Egypt protested last year when US lawmakers threatened to withhold $200 million in military funds, which help Cairo buy military hardware and finance US military training.

"The Mubaraks do not give a damn about the civilian part which has steadily declined," said prominent Egyptian dissident and sociologist Saadeddin Ibrahim.

"But they went bananas when Congress put some mild conditional ties (on the military aid)... The regime is totally dependent on the army's support."

In its regional policy the United States no longer relies so heavily on Mubarak, who in the 1990s used his relationship with former Palestinian leader Yasser Arafat to help negotiate agreements between Israel and the Palestinians.

Egypt permitted thousands of overflights by US warplanes for operations against Iraq and gives US warships preferential treatment in the Suez Canal but the country is no longer as important as it was in accessing the Gulf.

While most analysts foresee no big change in foreign policy under Mubarak, some signs of tension have emerged recently.

Egypt defied US ally Israel earlier this month, allowing Palestinian pilgrims to return to the Gaza Strip without Israeli screening - a boost for the Hamas government.

"Egypt, which rightly sees itself as a central player in the Arab world, is at a juncture where we are likely to see some big reassessment of the relationship, although it's not likely to happen while Mubarak is in office," Telhami said.

 

Two Danes stabbed by man shouting ‘Allahu Akbar’ in Gabon

UN considers rejecting Trump Jerusalem decision

Israeli air traffic halted due to strikes

Iran's schools suffocate in smog

Christmas in Jordan dimmed by Jerusalem crisis

Turkey slams Austria ‘discrimination’

Tunisia elections delayed

Istanbul summit strong on the rhetoric, weak on concrete steps

Morocco’s Islamists elect new leader, walking away from predecessor’s populism

Palestinians call for protests against Pence Jerusalem visit

Palestinian billionaire detained in Saudi Arabia

Egypt opens Rafah crossing for four days

Turkey court releases 7 suspects in New Year attack trial

Palestinian activist killed in Gaza protests

Foreign fighters a worry as IS struggles to survive

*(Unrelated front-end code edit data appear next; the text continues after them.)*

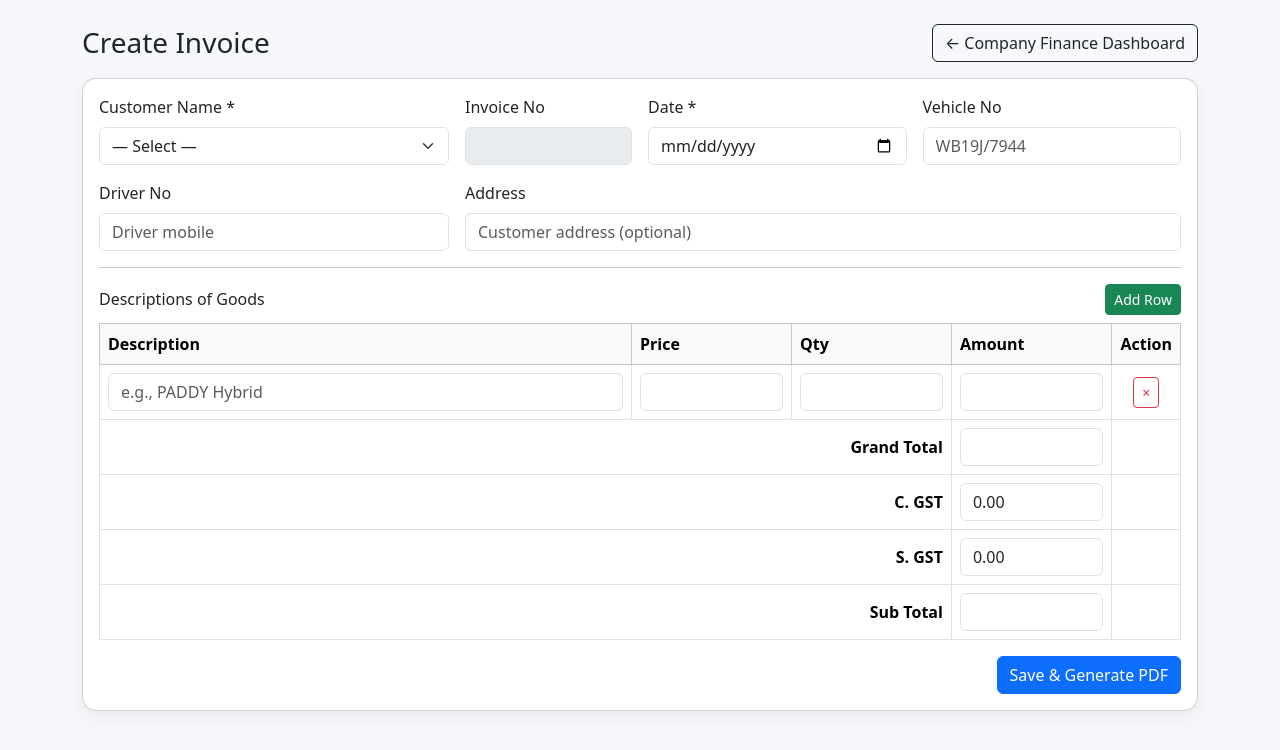
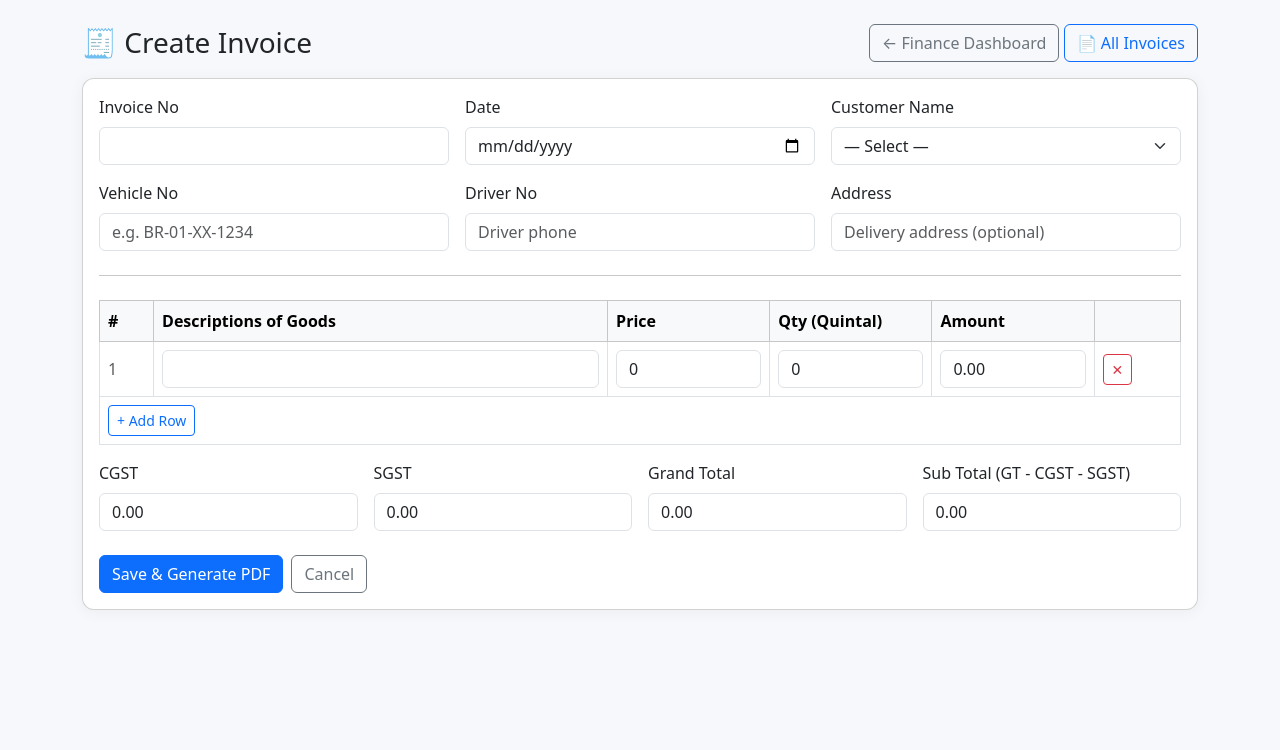
Before and after one commit to DUDU1608/warehouse-python, a Flask app: template app/templates/company/invoice_form.html in a window 1280 px wide. Shown: the top 750 px of the page. Run offline with Flask 3, Linux system fonts and the light colour scheme; the template is opened without the code that fills it, so the values that code supplies are empty; parts of the project's set-up code (start-up, migrations or seed data) failed here and were passed over.

Commit message:
Update invoice_form.html

```diff
--- a/app/templates/company/invoice_form.html
+++ b/app/templates/company/invoice_form.html
@@ -1,122 +1,127 @@
-<!DOCTYPE html>
+<!doctype html>
 <html>
 <head>
   <meta charset="utf-8">
-  <title>Create Invoice</title>
+  <title>New Invoice</title>
   <meta name="viewport" content="width=device-width, initial-scale=1">
   <link href="https://cdn.jsdelivr.net/npm/bootstrap@5.3.3/dist/css/bootstrap.min.css" rel="stylesheet">
   <style>
-    body { background:#f6f8fb; }
-    .card { border-radius: 14px; box-shadow: 0 6px 22px rgba(0,0,0,.06); }
-    .table td, .table th { vertical-align: middle; }
+    body{background:#f7f8fb}
+    .card{border-radius:12px;box-shadow:0 2px 16px rgba(0,0,0,.05)}
+    .table td,.table th{vertical-align:middle}
   </style>
 </head>
 <body>
 <div class="container py-4">
   <div class="d-flex justify-content-between align-items-center mb-3">
-    <h3 class="mb-0">Create Invoice</h3>
-    <a class="btn btn-outline-dark" href="{{ url_for('company_dashboard.finance_dashboard') }}">← Company Finance Dashboard</a>
+    <h3 class="mb-0">🧾 Create Invoice</h3>
+    <div>
+      <a class="btn btn-outline-secondary" href="{{ url_for('company_dashboard.finance_dashboard') }}">← Finance Dashboard</a>
+      <a class="btn btn-outline-primary" href="{{ url_for('invoice.list_invoices') }}">📄 All Invoices</a>
+    </div>
   </div>
 
-  {% with msgs = get_flashed_messages(with_categories=true) %}
+  {% with msgs=get_flashed_messages(with_categories=true) %}
     {% if msgs %}
-      {% for cat, msg in msgs %}
-        <div class="alert alert-{{ 'warning' if cat=='message' else cat }} alert-dismissible fade show" role="alert">
-          {{ msg }} <button type="button" class="btn-close" data-bs-dismiss="alert"></button>
+      {% for cat,msg in msgs %}
+        <div class="alert alert-{{ 'warning' if cat=='message' else cat }} alert-dismissible fade show">
+          {{ msg }} <button class="btn-close" data-bs-dismiss="alert"></button>
         </div>
       {% endfor %}
     {% endif %}
   {% endwith %}
 
   <div class="card p-3">
-    <form method="POST" action="{{ url_for('invoice.create_invoice') }}">
+    <form method="POST" action="{{ url_for('invoice.create_invoice') }}" id="invForm">
       <div class="row g-3">
         <div class="col-md-4">
-          <label class="form-label">Customer Name *</label>
+          <label class="form-label">Invoice No</label>
+          <input class="form-control" value="{{ invoice_no }}" readonly>
+        </div>
+        <div class="col-md-4">
+          <label class="form-label">Date</label>
+          <input type="date" name="date" class="form-control" value="{{ today }}" required>
+        </div>
+        <div class="col-md-4">
+          <label class="form-label">Customer Name</label>
           <select name="buyer_id" class="form-select" required>
             <option value="">— Select —</option>
             {% for b in buyers %}
-              <option value="{{ b.id }}">{{ b.buyer_name }} — {{ b.mobile_no }}</option>
+            <option value="{{ b.id }}">{{ b.buyer_name }} — {{ b.mobile_no }}</option>
             {% endfor %}
           </select>
         </div>
-        <div class="col-md-2">
-          <label class="form-label">Invoice No</label>
-          <input class="form-control" value="{{ invoice_no }}" disabled>
-        </div>
-        <div class="col-md-3">
-          <label class="form-label">Date *</label>
-          <input type="date" name="date" class="form-control" value="{{ today }}" required>
-        </div>
-        <div class="col-md-3">
+
+        <div class="col-md-4">
           <label class="form-label">Vehicle No</label>
-          <input name="vehicle_no" class="form-control" placeholder="WB19J/7944">
+          <input name="vehicle_no" class="form-control" placeholder="e.g. BR-01-XX-1234">
         </div>
         <div class="col-md-4">
           <label class="form-label">Driver No</label>
-          <input name="driver_no" class="form-control" placeholder="Driver mobile">
+          <input name="driver_no" class="form-control" placeholder="Driver phone">
         </div>
-        <div class="col-md-8">
+        <div class="col-md-4">
           <label class="form-label">Address</label>
-          <input name="address" class="form-control" placeholder="Customer address (optional)">
+          <input name="address" class="form-control" placeholder="Delivery address (optional)">
         </div>
       </div>
 
-      <hr class="my-3">
-
-      <div class="d-flex justify-content-between align-items-center mb-2">
-        <h6 class="mb-0">Descriptions of Goods</h6>
-        <button type="button" class="btn btn-sm btn-success" id="addRow">Add Row</button>
-      </div>
+      <hr class="my-4">
 
       <div class="table-responsive">
-        <table class="table table-bordered align-middle" id="itemsTable">
+        <table class="table table-bordered align-middle" id="itemsTbl">
           <thead class="table-light">
             <tr>
-              <th style="width: 50%;">Description</th>
-              <th style="width: 15%;">Price</th>
-              <th style="width: 15%;">Qty</th>
-              <th style="width: 15%;">Amount</th>
-              <th style="width: 5%;">Action</th>
+              <th style="width:5%">#</th>
+              <th>Descriptions of Goods</th>
+              <th style="width:15%">Price</th>
+              <th style="width:15%">Qty (Quintal)</th>
+              <th style="width:15%">Amount</th>
+              <th style="width:8%"></th>
             </tr>
           </thead>
           <tbody>
-            <!-- one starter row -->
             <tr>
-              <td><input name="item_desc[]" class="form-control" placeholder="e.g., PADDY Hybrid" required></td>
-              <td><input type="number" step="0.01" name="item_price[]" class="form-control item-price" required></td>
-              <td><input type="number" step="0.01" name="item_qty[]" class="form-control item-qty" required></td>
-              <td><input class="form-control item-amount" readonly></td>
-              <td class="text-center"><button type="button" class="btn btn-sm btn-outline-danger btn-del">×</button></td>
+              <td class="text-muted">1</td>
+              <td><input name="item_desc[]" class="form-control" required></td>
+              <td><input name="item_price[]" type="number" step="0.01" class="form-control item-price" value="0"></td>
+              <td><input name="item_qty[]" type="number" step="0.01" class="form-control item-qty" value="0"></td>
+              <td><input class="form-control item-amt" value="0.00" readonly></td>
+              <td><button type="button" class="btn btn-outline-danger btn-sm" onclick="removeRow(this)">✕</button></td>
             </tr>
           </tbody>
           <tfoot>
             <tr>
-              <th colspan="3" class="text-end">Grand Total</th>
-              <th><input id="grandTotal" class="form-control" readonly></th>
-              <th></th>
-            </tr>
-            <tr>
-              <th colspan="3" class="text-end">C. GST</th>
-              <th><input value="0.00" class="form-control" readonly></th>
-              <th></th>
-            </tr>
-            <tr>
-              <th colspan="3" class="text-end">S. GST</th>
-              <th><input value="0.00" class="form-control" readonly></th>
-              <th></th>
-            </tr>
-            <tr>
-              <th colspan="3" class="text-end">Sub Total</th>
-              <th><input id="subTotal" class="form-control" readonly></th>
-              <th></th>
+              <td colspan="6">
+                <button type="button" class="btn btn-outline-primary btn-sm" onclick="addRow()">+ Add Row</button>
+              </td>
             </tr>
           </tfoot>
         </table>
       </div>
 
-      <div class="text-end">
+      <div class="row g-3 justify-content-end">
+        <div class="col-md-3">
+          <label class="form-label">CGST</label>
+          <input class="form-control" value="0.00" readonly>
+        </div>
+        <div class="col-md-3">
+          <label class="form-label">SGST</label>
+          <input class="form-control" value="0.00" readonly>
+        </div>
+        <div class="col-md-3">
+          <label class="form-label">Grand Total</label>
+          <input id="grandTotal" class="form-control" value="0.00" readonly>
+        </div>
+        <div class="col-md-3">
+          <label class="form-label">Sub Total (GT - CGST - SGST)</label>
+          <input id="subTotal" class="form-control" value="0.00" readonly>
+        </div>
+      </div>
+
+      <div class="mt-4 d-flex gap-2">
         <button class="btn btn-primary">Save & Generate PDF</button>
+        <a class="btn btn-outline-secondary" href="{{ url_for('company_dashboard.finance_dashboard') }}">Cancel</a>
       </div>
     </form>
   </div>
@@ -124,47 +129,44 @@
 
 <script>
 function recalcRow(tr){
-  const p = parseFloat(tr.querySelector('.item-price')?.value || 0);
-  const q = parseFloat(tr.querySelector('.item-qty')?.value || 0);
-  const amt = (p * q) || 0;
-  tr.querySelector('.item-amount').value = amt.toFixed(2);
+  const price = parseFloat(tr.querySelector('.item-price').value||0);
+  const qty = parseFloat(tr.querySelector('.item-qty').value||0);
+  const amt = (price*qty)||0;
+  tr.querySelector('.item-amt').value = amt.toFixed(2);
+  recalcTotals();
 }
-
 function recalcTotals(){
-  let g = 0;
-  document.querySelectorAll('#itemsTable tbody .item-amount').forEach(inp=>{
-    g += parseFloat(inp.value || 0);
-  });
-  document.getElementById('grandTotal').value = g.toFixed(2);
-  document.getElementById('subTotal').value = g.toFixed(2); // CGST & SGST are always 0
+  let gt = 0;
+  document.querySelectorAll('.item-amt').forEach(i=>gt += parseFloat(i.value||0));
+  document.getElementById('grandTotal').value = gt.toFixed(2);
+  document.getElementById('subTotal').value = gt.toFixed(2); // CGST/SGST always 0
 }
-
-document.getElementById('addRow').addEventListener('click', ()=>{
+function addRow(){
+  const tbody = document.querySelector('#itemsTbl tbody');
   const tr = document.createElement('tr');
+  const idx = tbody.children.length + 1;
   tr.innerHTML = `
-    <td><input name="item_desc[]" class="form-control" placeholder="Description" required></td>
-    <td><input type="number" step="0.01" name="item_price[]" class="form-control item-price" required></td>
-    <td><input type="number" step="0.01" name="item_qty[]" class="form-control item-qty" required></td>
-    <td><input class="form-control item-amount" readonly></td>
-    <td class="text-center"><button type="button" class="btn btn-sm btn-outline-danger btn-del">×</button></td>
-  `;
-  document.querySelector('#itemsTable tbody').appendChild(tr);
+    <td class="text-muted">${idx}</td>
+    <td><input name="item_desc[]" class="form-control" required></td>
+    <td><input name="item_price[]" type="number" step="0.01" class="form-control item-price" value="0"></td>
+    <td><input name="item_qty[]" type="number" step="0.01" class="form-control item-qty" value="0"></td>
+    <td><input class="form-control item-amt" value="0.00" readonly></td>
+    <td><button type="button" class="btn btn-outline-danger btn-sm" onclick="removeRow(this)">✕</button></td>`;
+  tbody.appendChild(tr);
+  tr.querySelectorAll('.item-price,.item-qty').forEach(el=>el.addEventListener('input',()=>recalcRow(tr)));
+}
+function removeRow(btn){
+  const tr = btn.closest('tr');
+  tr.parentNode.removeChild(tr);
+  // re-number
+  document.querySelectorAll('#itemsTbl tbody tr').forEach((row,i)=>row.children[0].innerText = (i+1));
+  recalcTotals();
+}
+document.querySelectorAll('.item-price,.item-qty').forEach(el=>{
+  el.addEventListener('input',()=>recalcRow(el.closest('tr')));
 });
-
-document.addEventListener('input', (e)=>{
-  if (e.target.classList.contains('item-price') || e.target.classList.contains('item-qty')){
-    const tr = e.target.closest('tr');
-    recalcRow(tr);
-    recalcTotals();
-  }
-});
-document.addEventListener('click', (e)=>{
-  if (e.target.classList.contains('btn-del')){
-    const tr = e.target.closest('tr');
-    tr.remove();
-    recalcTotals();
-  }
-});
+recalcTotals();
 </script>
+<script src="https://cdn.jsdelivr.net/npm/bootstrap@5.3.3/dist/js/bootstrap.bundle.min.js"></script>
 </body>
 </html>
```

Over half Syrian refugees in Lebanon live in 'extreme poverty'

Palestinians killed in continuing protests over Jerusalem occupation

Bourita: Extraordinary meeting between ECOWAS, Morocco to be held beginning of 2018

Saudi-led air strikes, clashes as Yemen forces battle rebels

Sahel force funding shows terrorism fight is Saudi 'priority'

UN 'appalled' at mass execution of jihadists in Iraq

Iraq's Sistani says Hashed should be under government control

Middle-class Egypt adapts as costs soar

Somalia's budget meets IMF terms

Israel PM questioned in graft probe

US says Iran supplied ballistic missile to Yemen rebels

Lebanon approves bid for oil, gas exploration

US to present 'irrefutable evidence' of Iran violations

Istanbul 'to remove Gulen links' from street names

Iraq hangs 38 jihadists

Pence to visit Middle East despite controversy

Hamas chief calls for continued Jerusalem protests

EU to repatriate 15,000 migrants from Libya in two months

Syria Kurds fear US ally will desert them after IS defeat

Israeli drugmaker Teva to cut 14,000 jobs over two years

Turkey rescues 51 migrants stranded on rocks

Saudi, UAE hold talks with Yemen Islamists

18 killed after bomber strikes Mogadishu police academy

Israeli air strikes target Hamas military facilities

US-led air strikes kill 23 civilians in Syria

Israel union calls nationwide strike over pharmaceutical giant job cuts

UN envoy urges Putin to press Assad for elections

Yemen's Huthi rebels release pro-Saleh media staff

Israel intelligence minister invites Saudi prince to visit

Saudi-led strikes kill 30 in rebel-run Yemen prison